This weekend I was testing a sketch and it was incompatible with Arduino Mega. Unfortunately, I was unable to find the right drivers for my serial adapter. Enough story, I ran into a few issues and here is a checklist to avoid them:

  • Don’t forget a 10μF cap between Reset and Ground.
  • External PSU, don’t rely on the programmer’s 5V.
  • Check USE_OLD_STYLE_WIRING constant on ArduinoAsISP sketch (when not using the ICSP header).
  • Install MiniCore boards on your Arduino board-manager (Check MiniCore GitHub for more information)

Modifying my cheap guitar – Part I – The Wiring

friend lend me his electric guitar for quite a while when I determined to learn a string instrument. After a lot of months I finally got my act together and bought a cheap an inexpensive electric guitar bundle(with a 15-Watt amplifier, gig bag and strap).

After a period of time it occurred to me to experiment, modify and change some aspects of the guitar wiring. All the applied modifications were found over the internet and, as you can imagine, there is nothing innovative.


  1. Switch between the original tone capacitor and a new one.
  2. Hard clipping using two diodes connected in antiparallel.
  3. Neck ON Switch (David Gilmour wiring).
  4. Treble bleed mod.

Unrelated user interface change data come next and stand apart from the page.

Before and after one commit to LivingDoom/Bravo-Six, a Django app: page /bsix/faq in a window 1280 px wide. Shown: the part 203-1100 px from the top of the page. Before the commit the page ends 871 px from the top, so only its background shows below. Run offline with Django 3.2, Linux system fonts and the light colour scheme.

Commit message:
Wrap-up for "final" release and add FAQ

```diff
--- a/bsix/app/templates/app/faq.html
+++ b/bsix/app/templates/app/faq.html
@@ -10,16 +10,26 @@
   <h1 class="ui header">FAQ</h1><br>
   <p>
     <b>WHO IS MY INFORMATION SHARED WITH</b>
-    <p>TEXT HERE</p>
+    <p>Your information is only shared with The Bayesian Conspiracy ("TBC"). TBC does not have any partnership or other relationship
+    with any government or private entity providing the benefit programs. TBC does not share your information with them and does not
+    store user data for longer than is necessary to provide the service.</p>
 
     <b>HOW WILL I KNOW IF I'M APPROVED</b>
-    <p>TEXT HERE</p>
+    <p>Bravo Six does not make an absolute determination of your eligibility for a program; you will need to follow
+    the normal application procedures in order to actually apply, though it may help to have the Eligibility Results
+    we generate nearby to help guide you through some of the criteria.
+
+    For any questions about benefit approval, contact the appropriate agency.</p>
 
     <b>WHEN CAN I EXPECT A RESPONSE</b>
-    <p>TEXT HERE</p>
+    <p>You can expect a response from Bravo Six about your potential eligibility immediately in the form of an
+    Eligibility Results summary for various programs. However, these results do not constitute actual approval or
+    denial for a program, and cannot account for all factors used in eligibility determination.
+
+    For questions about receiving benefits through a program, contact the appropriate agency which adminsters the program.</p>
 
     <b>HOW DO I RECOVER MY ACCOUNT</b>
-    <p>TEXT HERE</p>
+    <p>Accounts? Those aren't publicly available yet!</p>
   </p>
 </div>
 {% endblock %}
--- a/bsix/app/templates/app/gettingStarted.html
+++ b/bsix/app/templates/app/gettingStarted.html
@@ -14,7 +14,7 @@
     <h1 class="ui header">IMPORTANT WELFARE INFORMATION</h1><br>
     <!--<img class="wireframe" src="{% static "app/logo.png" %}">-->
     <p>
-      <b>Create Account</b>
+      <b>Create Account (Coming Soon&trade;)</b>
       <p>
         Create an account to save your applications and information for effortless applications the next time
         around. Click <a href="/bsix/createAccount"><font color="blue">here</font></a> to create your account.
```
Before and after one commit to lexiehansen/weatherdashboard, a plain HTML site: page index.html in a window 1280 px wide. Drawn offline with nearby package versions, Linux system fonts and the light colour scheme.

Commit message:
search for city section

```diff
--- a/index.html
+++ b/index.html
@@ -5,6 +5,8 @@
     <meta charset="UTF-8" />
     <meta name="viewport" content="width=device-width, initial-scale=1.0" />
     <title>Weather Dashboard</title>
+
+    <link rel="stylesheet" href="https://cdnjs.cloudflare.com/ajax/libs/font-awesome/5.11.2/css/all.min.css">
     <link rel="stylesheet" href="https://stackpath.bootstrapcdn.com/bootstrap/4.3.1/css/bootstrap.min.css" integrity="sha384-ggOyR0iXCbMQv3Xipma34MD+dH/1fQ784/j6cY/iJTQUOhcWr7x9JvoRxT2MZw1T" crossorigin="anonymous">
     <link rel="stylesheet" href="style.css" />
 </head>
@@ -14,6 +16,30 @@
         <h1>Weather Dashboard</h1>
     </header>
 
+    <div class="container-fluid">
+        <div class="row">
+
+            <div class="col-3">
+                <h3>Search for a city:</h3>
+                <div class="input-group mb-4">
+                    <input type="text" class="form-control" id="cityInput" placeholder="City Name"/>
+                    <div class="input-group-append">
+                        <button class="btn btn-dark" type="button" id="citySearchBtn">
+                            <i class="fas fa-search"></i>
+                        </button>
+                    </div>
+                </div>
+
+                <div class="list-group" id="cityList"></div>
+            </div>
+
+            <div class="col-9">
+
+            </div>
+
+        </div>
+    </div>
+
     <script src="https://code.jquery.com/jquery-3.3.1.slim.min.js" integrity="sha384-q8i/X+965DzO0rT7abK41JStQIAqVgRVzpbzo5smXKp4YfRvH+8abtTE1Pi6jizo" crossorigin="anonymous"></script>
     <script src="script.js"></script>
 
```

It was a cheap guitar, however its value reflects its quality. I was a bit unsatisfied with its tone, with a little research I found out some ways to improve the tone.

Schematics and part list

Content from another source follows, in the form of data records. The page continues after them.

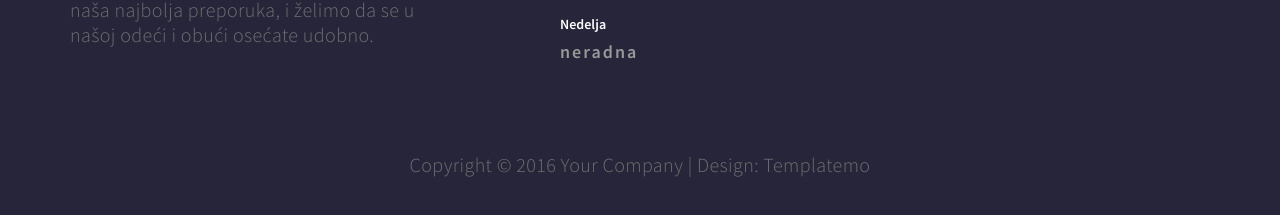
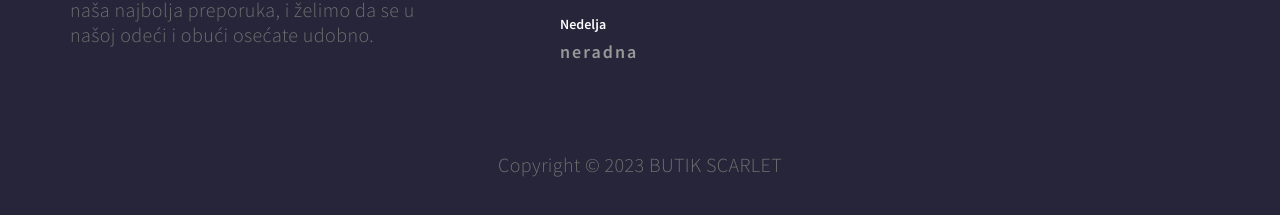
Before and after one commit to DusanPejanovic/scarletbutik, a plain HTML site: page index.html in a window 1280 px wide. Shown: the part 3791-4006 px from the top of the page. Drawn offline with Linux system fonts and the light colour scheme.

Commit message:
Update index.html

```diff
--- a/index.html
+++ b/index.html
@@ -323,10 +323,9 @@ http://www.templatemo.com/tm-487-fitness
 				<div class="clearfix"></div>
 
 				<div class="col-md-12 col-sm-12">
-					<p class="copyright-text">Copyright &copy; 2016 Your Company
+					<p class="copyright-text">Copyright &copy; 2023 BUTIK SCARLET
 
-						| Design: <a rel="nofollow" href="http://www.templatemo.com/page/1"
-							target="_parent">Templatemo</a></p>
+					</p>
 				</div>
 
 			</div>
```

C1 - 0.002uF / 2nF / 2000pF
C2 - 0.047uF / 47nF / 47000pF (original film capacitor)
C3 - 0.1uF / 100nF / 100000pF (ceramic capacitor)
D1,D2 - 1N5819
R1 - 100k Ohms resistor

Switch between the original tone capacitor and a new one

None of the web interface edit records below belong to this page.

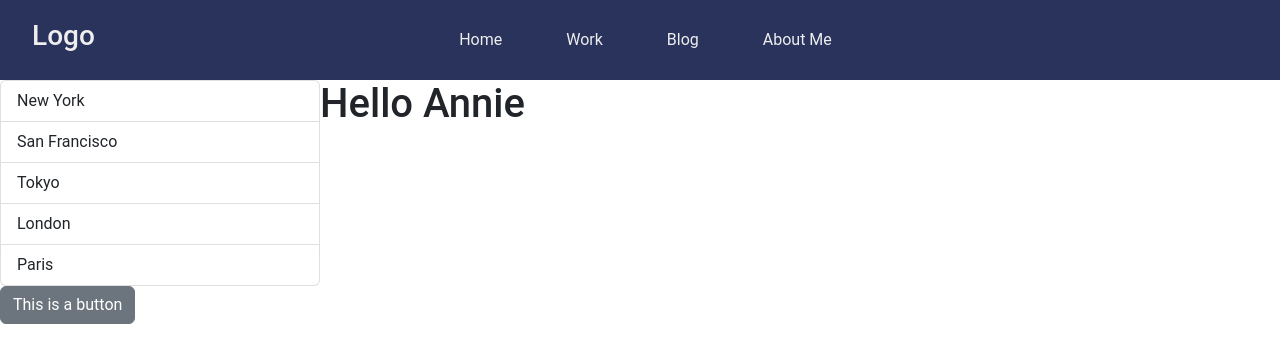
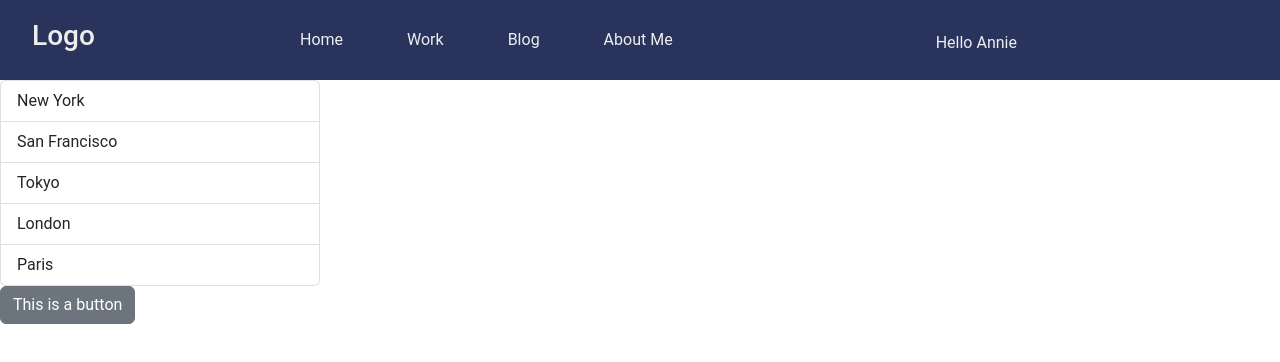
Before and after one commit to anemiekeZA/react-app, a React (Vite) app: page / in a window 1280 px wide. Shown: the top 362 px of the page. Built offline with nearby package versions, Linux system fonts and the light colour scheme.

Commit message:
moving greeting message to top nav

```diff
--- a/src/App.tsx
+++ b/src/App.tsx
@@ -4,13 +4,12 @@ import { useState } from "react";
 import Alert from "./components/Alert";
 import Button from "./components/button";
 import ListGroup from "./components/ListGroup";
-import Message from "./Message";
+
 
 
 function App(){
     let items = ["New York","San Francisco", "Tokyo","London","Paris"];
     const [alertVisible, setAlertVisibility] = useState(false);
-    const name = '';
     const handleSelectItem = (item: string) => {
     console.log(item);
   };
@@ -23,7 +22,6 @@ function App(){
     { alertVisible && <Alert onClose={() => setAlertVisibility(false)}>Alert</Alert>}
     <div className="parent">
       <div className="Left-side-panel"><ListGroup items={items} onSelectItem={handleSelectItem}/></div>
-      <Message>Hello {name}</Message>
     </div>
     <Button color="secondary" onClick={() => setAlertVisibility(true)}>This is a button</Button>
   </div>
--- a/src/Message.tsx
+++ b/src/Message.tsx
@@ -5,8 +5,8 @@ function Message(){
     //JSX: JavaScript XML
     const name = 'Annie';
     if (name)
-        return <h1>Hello {name}</h1>;
-    return <h1>Hello World</h1>
+        return <p className="message">Hello {name}</p>;
+    return <p className="message">Hello World</p>
 }
 
 export default Message;
--- a/src/Styles/main.css
+++ b/src/Styles/main.css
@@ -44,6 +44,13 @@ header .nav-btn{
     opacity: 0;
 }
 
+
+.message{
+    margin: 0 2rem;
+    padding-top: 5px ;
+    color: var(--textColor);
+    text-decoration: none;
+}
 div .parent {
     display:flex;
 }
--- a/src/components/NavBar.tsx
+++ b/src/components/NavBar.tsx
@@ -1,11 +1,12 @@
 import {useRef} from "react";
 import {FaBars, FaTimes} from "react-icons/fa";
 import "../Styles/main.css";
+import Message from "../Message";
 
 function NavBar(){
 
   const navRef = useRef();
-
+  const name = '';
   const showNavbar = () => {
     navRef.current.ClassList.toggle("responsive_nav");
   }
@@ -18,11 +19,12 @@ function NavBar(){
         <a href='/#'>Work</a>
         <a href='/#'>Blog</a>
         <a href='/#'>About Me</a>
-        <button className = "nav-btn nav-close-btn"onClick={showNavbar}>
+        <button className="nav-btn nav-close-btn" onClick={showNavbar}>
           <FaTimes/>
         </button>
       </nav>
-      <button className = "nav-btn" onClick={showNavbar}>
+      <Message>Hello {name}</Message>
+      <button className="nav-btn" onClick={showNavbar}>
         <FaBars/>
       </button>
     </header>
```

Simple selector between two capacitors. The second one helps to get a darker sound and not so strident like Stratocasters usually are.

Hard clipping using two diodes connected in antiparallel

Sometimes called as “passive distortion” or even wrongly as “passive overdrive”, it’s a fun modification. Gives a harsh sound, but loses volume since it clips the sound without any boost.

Neck ON Switch (David Gilmour wiring)

This wiring, when enabled, connect the neck pickup with whatever selection in the 5-way switch. David Gilmour may be the most famous musician to use this mod. Now with up to 8 possible combinations, the guitar has so much possibilities. In my opinion, the sound is colorful now.

Treble bleed mod

When you turn the volume down on a guitar you can feel that the sound loses a bit of treble. It happens because the pickup, the volume potentiometer and the capacitance in the cable act as a low pass filter. To compensate this loss we “bleed” more treble into the signal as the volume is turned down.

Further modifications

After all that, I ordered and installed a hotrail pickup in the bridge position. Unfortunately I don’t have any pictures, but If I did it again today I would use the Gilmour/neck mod with the bridge pickup instead of neck. I customized the pickguard with an artist, that being the subject of the Part II of this post.


guitar-guts-and-componentsI learned a lot in the process. From something stupid like how a 5-way switch works to something unexpected like fixing to a stripped screw hole.


Reviving dead Ni-MH batteries

I’m using the Microsoft Desktop 800 for almost 4 years. In an effort to reduce the E-waste I’m using rechargeable batteries. Unfortunately two of them just died a couple of weeks ago, it occurred to me to find a way to recover them. After some time reading I found a way to bring them back to life and I will tell a little about that.

img_20161023_132738910First try charging your batteries two or three times, if they still don’t charge up, you can check with your multimeter in the dc voltage setting. You should get a value like 0 volts, but I read somewhere that some chargers start charging after some threshold, so you may read something below 0.8 volts.

Battery charger and batteries in parallelAfter you make sure that your batteries are dead, you can try the procedure. Do this the same way you do with a car battery, connect the negative terminal of one working and fully charged battery to the negative of your dead one and do the same with the positive terminals. Keep them connected for 20 to 30 seconds. I used my (unplugged) charger and a coin as the negative are a common ground.

Charged batteries multimeter readingWith a full charge I got a 1.38 volts reading and my two batteries working again.